10 acres in Thermal, about 520 miles to the Ferry Plaza Farmers Market
Robert Lower along with his sons Eric and Ian, Christina Kelso, Pedro, Carolina and Maria Medina and World-Wide Workers on Organic Farms.
Robert bought his property--desert land that he cleared, irrigated, and planted with over 1,200 palms--in 1979. Flying Disc Ranch has become a tropical rainforest-type ecosystem, host to a wealth of wildlife. Different varieties of date palm are interplanted with citrus and all the date trees are hand-pollinated. Since the Coachella Valley is part of the great Mojave Desert and dates require a lot of moisture, Robert creates a "green oasis," with lots of water, compost, mulch and a year-round cover crop. Robert farms using a combination of techniques from many farming traditions; he has come to farm the way he does through "observation, adaptation and accident." He describes his ranch as "100% permaculture" and never uses any synthetic or organic pesticides. Despite the ecological methods he employs, Robert says he "will never be certified anything."

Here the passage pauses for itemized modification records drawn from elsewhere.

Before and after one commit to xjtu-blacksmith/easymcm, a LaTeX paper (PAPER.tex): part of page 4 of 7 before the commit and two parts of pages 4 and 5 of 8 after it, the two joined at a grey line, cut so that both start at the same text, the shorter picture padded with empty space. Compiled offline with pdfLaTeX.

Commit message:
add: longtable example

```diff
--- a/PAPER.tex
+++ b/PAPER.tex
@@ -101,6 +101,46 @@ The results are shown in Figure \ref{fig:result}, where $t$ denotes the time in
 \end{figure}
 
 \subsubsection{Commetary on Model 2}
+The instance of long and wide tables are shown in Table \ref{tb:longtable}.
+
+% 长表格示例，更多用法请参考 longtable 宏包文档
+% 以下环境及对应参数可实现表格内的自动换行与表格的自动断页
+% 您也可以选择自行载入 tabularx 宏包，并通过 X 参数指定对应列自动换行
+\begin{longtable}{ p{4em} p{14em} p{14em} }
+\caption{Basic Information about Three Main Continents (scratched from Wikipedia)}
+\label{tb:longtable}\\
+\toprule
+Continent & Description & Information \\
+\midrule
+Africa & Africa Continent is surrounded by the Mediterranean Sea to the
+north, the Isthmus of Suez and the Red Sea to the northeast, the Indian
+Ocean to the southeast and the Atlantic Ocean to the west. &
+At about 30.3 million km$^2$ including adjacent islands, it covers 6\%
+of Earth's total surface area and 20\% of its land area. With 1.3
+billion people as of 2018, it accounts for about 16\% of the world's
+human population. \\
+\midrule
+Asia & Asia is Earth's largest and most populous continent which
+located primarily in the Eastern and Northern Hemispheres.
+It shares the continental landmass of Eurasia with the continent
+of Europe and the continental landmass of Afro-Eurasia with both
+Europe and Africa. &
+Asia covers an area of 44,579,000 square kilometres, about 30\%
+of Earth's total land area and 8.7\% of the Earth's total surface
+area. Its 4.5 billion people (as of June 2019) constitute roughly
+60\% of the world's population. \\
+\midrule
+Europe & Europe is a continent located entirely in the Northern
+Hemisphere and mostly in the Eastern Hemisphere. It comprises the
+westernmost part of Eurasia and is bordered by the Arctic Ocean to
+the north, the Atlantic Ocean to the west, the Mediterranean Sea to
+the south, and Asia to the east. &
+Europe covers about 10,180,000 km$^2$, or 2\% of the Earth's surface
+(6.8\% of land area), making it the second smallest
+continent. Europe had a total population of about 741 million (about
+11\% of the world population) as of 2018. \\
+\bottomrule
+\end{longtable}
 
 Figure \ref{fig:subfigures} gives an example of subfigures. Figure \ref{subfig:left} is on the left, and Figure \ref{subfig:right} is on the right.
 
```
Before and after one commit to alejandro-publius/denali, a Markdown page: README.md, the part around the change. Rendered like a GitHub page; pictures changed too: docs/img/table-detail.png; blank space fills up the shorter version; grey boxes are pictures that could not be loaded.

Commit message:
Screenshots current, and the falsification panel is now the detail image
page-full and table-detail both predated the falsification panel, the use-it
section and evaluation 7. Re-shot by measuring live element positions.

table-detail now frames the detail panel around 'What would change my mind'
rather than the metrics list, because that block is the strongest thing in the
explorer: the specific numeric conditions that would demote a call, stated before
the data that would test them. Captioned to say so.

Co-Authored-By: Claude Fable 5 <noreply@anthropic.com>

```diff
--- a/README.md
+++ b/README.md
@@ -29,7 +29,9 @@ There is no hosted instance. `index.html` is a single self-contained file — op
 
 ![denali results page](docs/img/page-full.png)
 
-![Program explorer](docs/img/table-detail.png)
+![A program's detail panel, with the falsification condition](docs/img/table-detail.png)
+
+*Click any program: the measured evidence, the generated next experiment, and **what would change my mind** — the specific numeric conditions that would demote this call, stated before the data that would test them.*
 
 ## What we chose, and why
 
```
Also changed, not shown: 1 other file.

Nature is used to manage insects. Habitats for predators such as hawks, owls and snakes are encouraged to control rodent populations. Spiders and predatory insects prey on white flies and fruit beetles. Net bags and paper cones keep insects, birds, and other pests away from fruit, a technique that minimizes waste and provides moisture protection to the developing fruit.
The farms's soil is built with aged compost, cover crops, manure, and decomposed mulch. No tilling or discing techniques are used.
About 25% of the water used on Flying Disc Ranch is deep well water, and 75% is Colorado River water. Irrigation water is aerated so that the plants can absorb it better, and both flood and drip irrigation techniques are used.